Determine the knowledge necessary for the operation of processes and for achieving conformity of products and services Maintain knowledge and make it available to the extent necessary Consider the current organizational knowledge and compare it to changing needs and trends Acquire the necessary additional knowledge. The four phases that define the requirements for handling organizational knowledge include various focal and starting points that provide guidance for organizations. Establishing knowledge and competence goals at the start of the process, for example, makes good sense. To do so, organizations should, for instance, determine knowledge of customer expectations and requirements and of particular production and service-provision processes.
The second step is to apply the parameters of the context to various structural parameters and formulate a new or changed organizational model. The following design method is derived from various works of Richard HallD.
The purpose of organization is defined by the leadership; it articulates the vision and the mission of the organization. The organization intends to create a radically different and innovative product or service that is clearly differentiated from others in the industry. The organization intends to offer existing product or services at lower cost, perhaps through better manufacturing process, management, cost-cutting, restructuring etc.
The strategy is to gain the market shares of existing suppliers, while not taking risk of developing new product. Even if a differentiating competitor emerges, the organization will be the last to be affected.
The organization targets a small focused group of customers with very specific needs.
It intends to compete in the narrow domain with either differentiation or efficiency. The organization has to devise strategies to cope with the changes external to the organization; there are 4 possible approaches as described below.

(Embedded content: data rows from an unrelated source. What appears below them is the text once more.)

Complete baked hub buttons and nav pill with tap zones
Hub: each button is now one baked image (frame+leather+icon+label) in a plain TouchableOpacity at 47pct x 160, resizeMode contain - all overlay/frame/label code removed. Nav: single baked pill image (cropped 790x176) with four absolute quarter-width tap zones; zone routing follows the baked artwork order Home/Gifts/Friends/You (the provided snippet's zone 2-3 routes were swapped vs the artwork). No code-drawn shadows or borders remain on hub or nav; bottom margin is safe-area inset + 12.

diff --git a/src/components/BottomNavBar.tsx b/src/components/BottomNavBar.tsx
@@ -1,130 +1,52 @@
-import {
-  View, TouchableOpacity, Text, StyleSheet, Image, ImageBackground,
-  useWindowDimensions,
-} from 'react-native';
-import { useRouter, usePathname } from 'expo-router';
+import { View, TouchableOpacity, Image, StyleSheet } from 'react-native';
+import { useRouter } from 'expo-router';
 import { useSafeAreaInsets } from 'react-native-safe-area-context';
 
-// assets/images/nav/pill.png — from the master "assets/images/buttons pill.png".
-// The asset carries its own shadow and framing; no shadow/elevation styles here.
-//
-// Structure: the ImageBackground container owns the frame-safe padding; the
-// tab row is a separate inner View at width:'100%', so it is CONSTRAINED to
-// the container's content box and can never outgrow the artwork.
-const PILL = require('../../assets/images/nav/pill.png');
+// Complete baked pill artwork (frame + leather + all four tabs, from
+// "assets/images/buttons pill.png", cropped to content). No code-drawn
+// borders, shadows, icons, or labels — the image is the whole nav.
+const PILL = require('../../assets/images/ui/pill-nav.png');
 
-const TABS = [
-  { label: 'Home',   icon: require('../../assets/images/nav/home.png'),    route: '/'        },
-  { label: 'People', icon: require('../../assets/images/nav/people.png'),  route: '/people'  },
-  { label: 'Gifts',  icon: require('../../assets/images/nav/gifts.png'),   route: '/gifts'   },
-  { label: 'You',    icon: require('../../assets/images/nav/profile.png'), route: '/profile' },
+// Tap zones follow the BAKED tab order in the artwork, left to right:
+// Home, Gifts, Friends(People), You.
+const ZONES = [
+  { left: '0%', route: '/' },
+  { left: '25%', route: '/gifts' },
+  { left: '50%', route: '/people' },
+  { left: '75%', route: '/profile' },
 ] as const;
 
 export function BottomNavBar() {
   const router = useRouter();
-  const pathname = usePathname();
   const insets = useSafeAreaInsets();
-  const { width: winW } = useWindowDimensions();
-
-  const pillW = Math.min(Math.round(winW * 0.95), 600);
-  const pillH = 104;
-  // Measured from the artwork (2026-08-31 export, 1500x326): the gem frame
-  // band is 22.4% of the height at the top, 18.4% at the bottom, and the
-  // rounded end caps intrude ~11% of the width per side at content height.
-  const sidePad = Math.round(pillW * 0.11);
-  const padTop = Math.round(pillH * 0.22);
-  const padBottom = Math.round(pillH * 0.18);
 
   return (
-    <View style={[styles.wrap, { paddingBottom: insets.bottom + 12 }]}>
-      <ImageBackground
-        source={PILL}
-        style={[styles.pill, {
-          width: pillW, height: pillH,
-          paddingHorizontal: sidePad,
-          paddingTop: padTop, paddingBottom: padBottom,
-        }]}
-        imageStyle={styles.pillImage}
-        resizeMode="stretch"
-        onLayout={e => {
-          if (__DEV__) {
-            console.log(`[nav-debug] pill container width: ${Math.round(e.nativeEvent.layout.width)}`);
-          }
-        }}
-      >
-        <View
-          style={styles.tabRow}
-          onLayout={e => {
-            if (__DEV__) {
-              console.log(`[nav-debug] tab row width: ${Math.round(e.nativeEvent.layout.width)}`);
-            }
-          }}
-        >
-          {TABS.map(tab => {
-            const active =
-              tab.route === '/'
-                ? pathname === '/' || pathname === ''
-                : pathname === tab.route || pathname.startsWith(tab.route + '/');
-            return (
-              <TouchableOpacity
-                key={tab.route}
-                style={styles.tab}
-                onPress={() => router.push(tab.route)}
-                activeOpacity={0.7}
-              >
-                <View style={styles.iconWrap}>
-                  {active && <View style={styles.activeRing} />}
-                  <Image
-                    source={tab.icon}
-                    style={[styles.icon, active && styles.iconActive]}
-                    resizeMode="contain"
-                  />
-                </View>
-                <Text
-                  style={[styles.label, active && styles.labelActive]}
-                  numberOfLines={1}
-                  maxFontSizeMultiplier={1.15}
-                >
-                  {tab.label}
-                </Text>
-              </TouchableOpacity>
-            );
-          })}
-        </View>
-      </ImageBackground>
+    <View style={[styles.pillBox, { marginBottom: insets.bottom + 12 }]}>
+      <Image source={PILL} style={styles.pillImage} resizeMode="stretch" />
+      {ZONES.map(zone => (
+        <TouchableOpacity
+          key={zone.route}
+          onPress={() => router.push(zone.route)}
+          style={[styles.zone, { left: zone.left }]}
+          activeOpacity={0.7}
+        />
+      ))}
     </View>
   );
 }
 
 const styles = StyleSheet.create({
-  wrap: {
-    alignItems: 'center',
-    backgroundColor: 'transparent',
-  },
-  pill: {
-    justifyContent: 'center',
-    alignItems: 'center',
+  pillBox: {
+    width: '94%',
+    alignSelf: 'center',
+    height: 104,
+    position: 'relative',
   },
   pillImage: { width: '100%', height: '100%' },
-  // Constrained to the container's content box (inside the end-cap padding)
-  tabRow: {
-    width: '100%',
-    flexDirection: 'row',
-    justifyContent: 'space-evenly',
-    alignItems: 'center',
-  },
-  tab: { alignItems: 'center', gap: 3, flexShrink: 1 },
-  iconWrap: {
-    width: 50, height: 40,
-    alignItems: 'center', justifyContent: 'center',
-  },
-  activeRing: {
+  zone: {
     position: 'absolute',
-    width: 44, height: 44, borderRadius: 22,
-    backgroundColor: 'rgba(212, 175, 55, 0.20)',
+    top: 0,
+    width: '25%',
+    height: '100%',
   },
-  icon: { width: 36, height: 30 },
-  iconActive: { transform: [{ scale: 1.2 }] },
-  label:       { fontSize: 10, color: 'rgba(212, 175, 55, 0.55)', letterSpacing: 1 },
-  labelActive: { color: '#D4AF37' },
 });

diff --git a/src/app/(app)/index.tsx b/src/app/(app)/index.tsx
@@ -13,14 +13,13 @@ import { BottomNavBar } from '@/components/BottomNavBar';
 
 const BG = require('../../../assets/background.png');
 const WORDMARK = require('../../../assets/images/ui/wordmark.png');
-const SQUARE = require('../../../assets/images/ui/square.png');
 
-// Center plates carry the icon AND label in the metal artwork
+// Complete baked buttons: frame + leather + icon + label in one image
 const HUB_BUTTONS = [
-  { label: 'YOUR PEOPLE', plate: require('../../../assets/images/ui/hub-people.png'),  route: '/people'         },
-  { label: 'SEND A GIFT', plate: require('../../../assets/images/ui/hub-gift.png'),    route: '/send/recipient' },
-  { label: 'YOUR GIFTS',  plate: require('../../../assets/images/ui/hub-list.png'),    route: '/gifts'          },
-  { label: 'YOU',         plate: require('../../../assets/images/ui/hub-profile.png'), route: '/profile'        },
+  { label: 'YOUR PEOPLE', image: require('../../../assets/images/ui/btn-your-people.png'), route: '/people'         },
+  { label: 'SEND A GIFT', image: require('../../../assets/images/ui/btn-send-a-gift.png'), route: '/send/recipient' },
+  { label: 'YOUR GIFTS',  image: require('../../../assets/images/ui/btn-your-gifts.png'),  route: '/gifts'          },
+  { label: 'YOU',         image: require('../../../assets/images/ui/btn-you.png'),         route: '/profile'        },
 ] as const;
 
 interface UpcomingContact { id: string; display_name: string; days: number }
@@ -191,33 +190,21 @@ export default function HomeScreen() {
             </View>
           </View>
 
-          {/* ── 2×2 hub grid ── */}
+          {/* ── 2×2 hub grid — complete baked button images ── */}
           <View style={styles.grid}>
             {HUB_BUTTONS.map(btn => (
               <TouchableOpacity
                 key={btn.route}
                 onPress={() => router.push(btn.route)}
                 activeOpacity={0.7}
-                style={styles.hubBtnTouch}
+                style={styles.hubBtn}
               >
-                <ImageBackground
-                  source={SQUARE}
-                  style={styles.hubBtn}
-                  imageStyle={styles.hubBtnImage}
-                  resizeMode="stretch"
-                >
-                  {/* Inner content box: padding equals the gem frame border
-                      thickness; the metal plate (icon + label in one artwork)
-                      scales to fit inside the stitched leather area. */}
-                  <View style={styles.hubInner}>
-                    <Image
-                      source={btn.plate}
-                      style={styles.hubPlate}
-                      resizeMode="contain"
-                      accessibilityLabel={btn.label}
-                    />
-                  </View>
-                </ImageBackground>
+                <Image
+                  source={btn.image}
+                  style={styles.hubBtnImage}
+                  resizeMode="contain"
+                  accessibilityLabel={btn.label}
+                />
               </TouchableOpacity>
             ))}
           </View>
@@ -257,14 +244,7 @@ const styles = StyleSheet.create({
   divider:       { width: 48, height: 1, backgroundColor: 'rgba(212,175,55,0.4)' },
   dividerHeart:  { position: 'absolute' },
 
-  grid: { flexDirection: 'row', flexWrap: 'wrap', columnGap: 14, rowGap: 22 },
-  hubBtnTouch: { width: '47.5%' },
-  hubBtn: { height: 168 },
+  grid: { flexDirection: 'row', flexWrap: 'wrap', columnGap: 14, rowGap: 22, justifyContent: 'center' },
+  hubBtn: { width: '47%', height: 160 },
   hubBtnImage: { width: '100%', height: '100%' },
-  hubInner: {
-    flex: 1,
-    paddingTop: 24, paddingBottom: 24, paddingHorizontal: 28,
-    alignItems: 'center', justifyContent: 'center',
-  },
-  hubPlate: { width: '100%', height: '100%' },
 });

The organization tries to follow the risky and unknown path of innovation through investing in research and promoting collaboration across its various components. The organization tries to put its primary focus on survival while initiating innovation in the background.
Thus it tries to have a balanced approach that not only defends it from the current competition but ensures that it emerges as a stronger organization.
The organization solves the external environmental changes as they emerge in a ad-hoc manner, it fails to analyze the extent of external changes and lacks any definitive strategy.
Reactive approach is only successful when the external changes are for shorter duration and does not lead to subsequent changes. However, in most cases, it is the primary reason for failed leadership and demise of the organization.
It is the core utility that is used to produce the product or the output of the organization. The technology used by the organization is dependent upon the type of products it produces.
The organization that provides service focuses on the efficiency, cost-effectiveness and internal processes to be competitive. The organization produces products that require mass production with infrequent changes; again this is very much a process oriented organization.
It is the unwritten norms, rules and values that are shared between all employees. It is simply the total number of employees it takes to sustain and grow the organization.
The size greatly influences how the organization is structured or requires restructure; the only thing simple about size is its measurement.
It is the amount of written documents in the organization.Contextual dimensions are characteristics of the organizational setting that influence and shape the structural dimensions Exhibit: Contextual and structural dimensions of organizations (see Daft E p.
17; this is an older version). The Many Dimensions of Organization Culture.
As I shared in the framing for this series, organization culture can be amorphous: hard to pin down, and difficult to define. That’s a problem. Schein uses a breakdown that I’ll call the structural dimension of culture, which looks like this: contextual depth – providing core, foundational.
proposed that for developing an organization structure (and organization chart), one should study organizational dimensions [6,8].
There are two types of organizational dimensions: structural and contextual.
JSTOR is a digital library of academic journals, books, and primary sources. Volume 10, No. 1, Art. 50 – January The Notion of Culture in Linguistic Research. Dominic Busch. Abstract: Many works on intercultural communication from the field of linguistics share the assumption that influences of culture on social interaction will manifest in communicative exchanges—and conversely, that an academic's look at these exchanges will be a sufficient basis for an.
Introduction. The pursuit of dynamic capabilities (Harreld, O'Reilly, & Tushman, , p. 24) that lead to sustainable growth and long-term survival has been the focus of several recent studies, and reaching them is a dream - or a nightmare - for those in top management positions.